Available data:
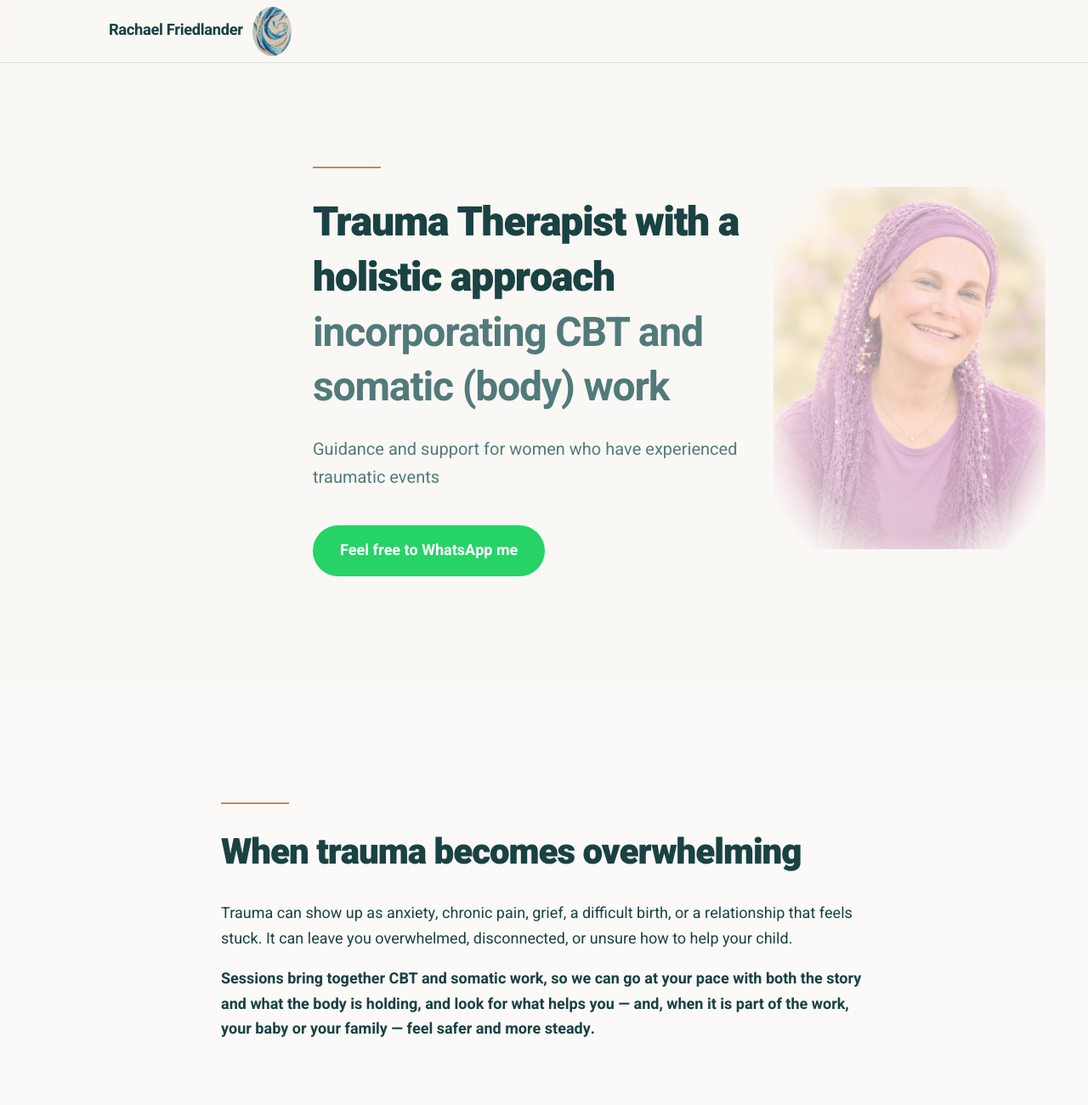
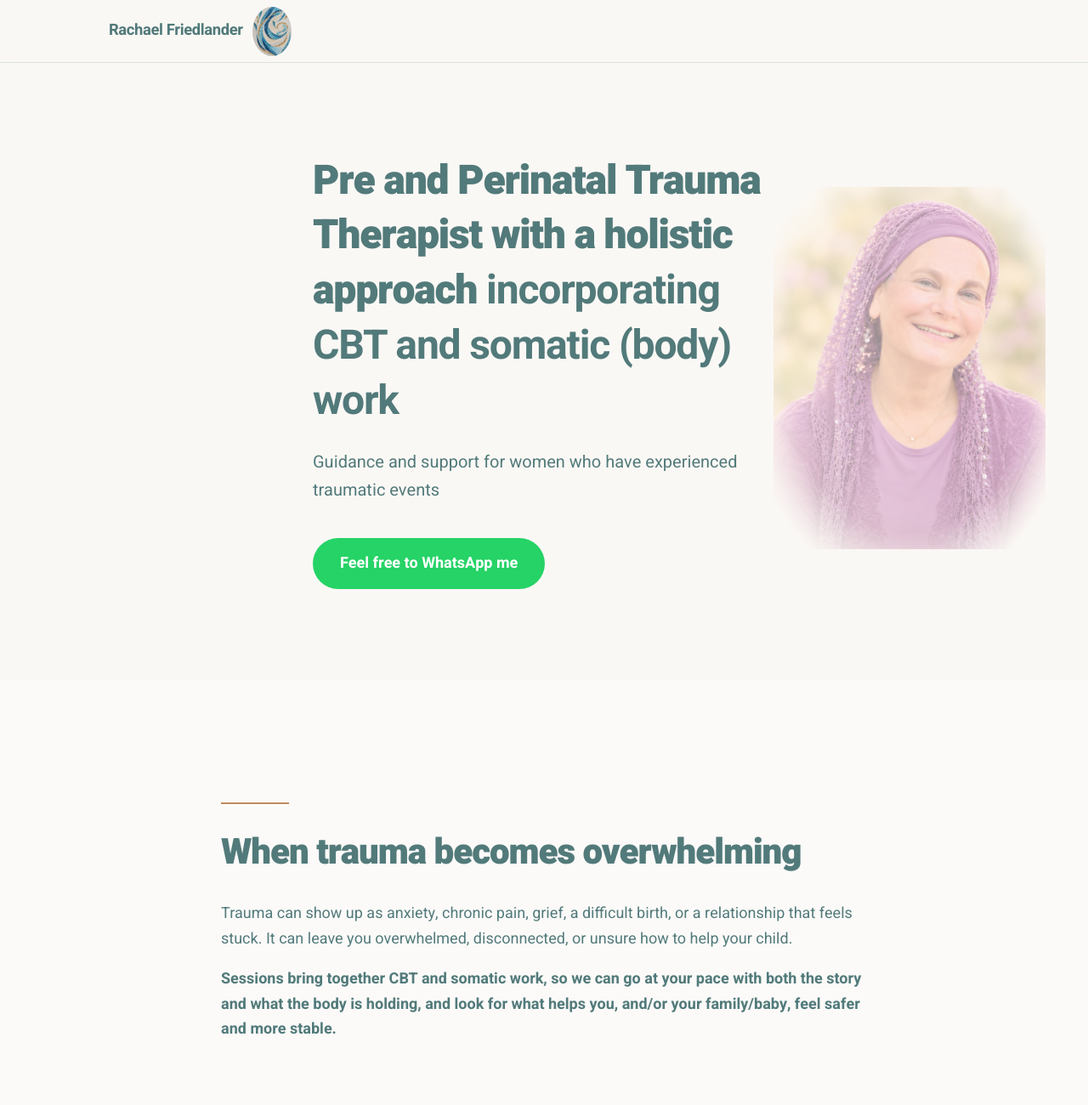
Before and after one commit to talmonf/perinatal-trauma, a plain HTML site: page index.html in a window 1280 px wide. Shown: the top 1300 px of the page at 85% size. Drawn offline with Linux system fonts and the light colour scheme.

Commit message:
Text/Color fixes

```diff
--- a/index.html
+++ b/index.html
@@ -24,8 +24,7 @@
       </div>
       <div class="hero-shade" aria-hidden="true"></div>
       <div class="wrap hero-copy">
-        <span class="rule" aria-hidden="true"></span>
-        <h1>Trauma Therapist with a holistic approach <span class="h1-muted">incorporating CBT and somatic (body) work</span></h1>
+        <h1>Pre and Perinatal Trauma Therapist with a holistic approach <span class="h1-muted">incorporating CBT and somatic (body) work</span></h1>
         <p class="lede">Guidance and support for women who have experienced traumatic events</p>
         <a class="button button-lg" data-whatsapp href="https://wa.me/972544490957">Feel free to WhatsApp me</a>
       </div>
@@ -37,7 +36,7 @@
         <h2>When trauma becomes overwhelming</h2>
         <!-- DRAFT FOR REVIEW: These two paragraphs were blank in the Google Doc. They use only the people and methods Rachael already named. Replace them when final copy is ready. -->
         <p>Trauma can show up as anxiety, chronic pain, grief, a difficult birth, or a relationship that feels stuck. It can leave you overwhelmed, disconnected, or unsure how to help your child.</p>
-        <p class="emphasis">Sessions bring together CBT and somatic work, so we can go at your pace with both the story and what the body is holding, and look for what helps you — and, when it is part of the work, your baby or your family — feel safer and more steady.</p>
+        <p class="emphasis">Sessions bring together CBT and somatic work, so we can go at your pace with both the story and what the body is holding, and look for what helps you, and/or your family/baby, feel safer and more stable.</p>
       </div>
     </section>
 
--- a/styles.css
+++ b/styles.css
@@ -22,7 +22,7 @@ html {
 body {
   margin: 0;
   font-family: Heebo, sans-serif;
-  color: var(--ink);
+  color: var(--muted);
   background: var(--page);
   line-height: 1.65;
 }
@@ -69,6 +69,7 @@ h3 {
 
 h1 {
   margin-bottom: 1.5rem;
+  color: var(--muted);
   font-size: clamp(28px, 5vw, 48px);
   font-weight: 900;
   line-height: 1.35;
@@ -312,7 +313,7 @@ p {
 
 .band-help .card h3,
 .band-help .card p {
-  color: var(--ink);
+  color: var(--muted);
   text-shadow:
     0 0 12px rgba(250, 248, 245, 0.95),
     0 1px 0 rgba(250, 248, 245, 0.9);
@@ -340,7 +341,7 @@ p {
 
 .footer-name {
   margin-bottom: 0.35rem;
-  color: var(--ink);
+  color: var(--muted);
   font-size: 1.15rem;
   font-weight: 700;
 }
```
Also changed, not shown: .preview/colors.png (added), .preview/headline.png (added).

What you will do: For the string "index", show each line of the listing where it appears.

Exercise answer:
Before and after one commit to talmonf/perinatal-trauma, a plain HTML site: page index.html in a window 1280 px wide. Shown: the top 1300 px of the page at 85% size. Drawn offline with Linux system fonts and the light colour scheme.
--- a/index.html
+++ b/index.html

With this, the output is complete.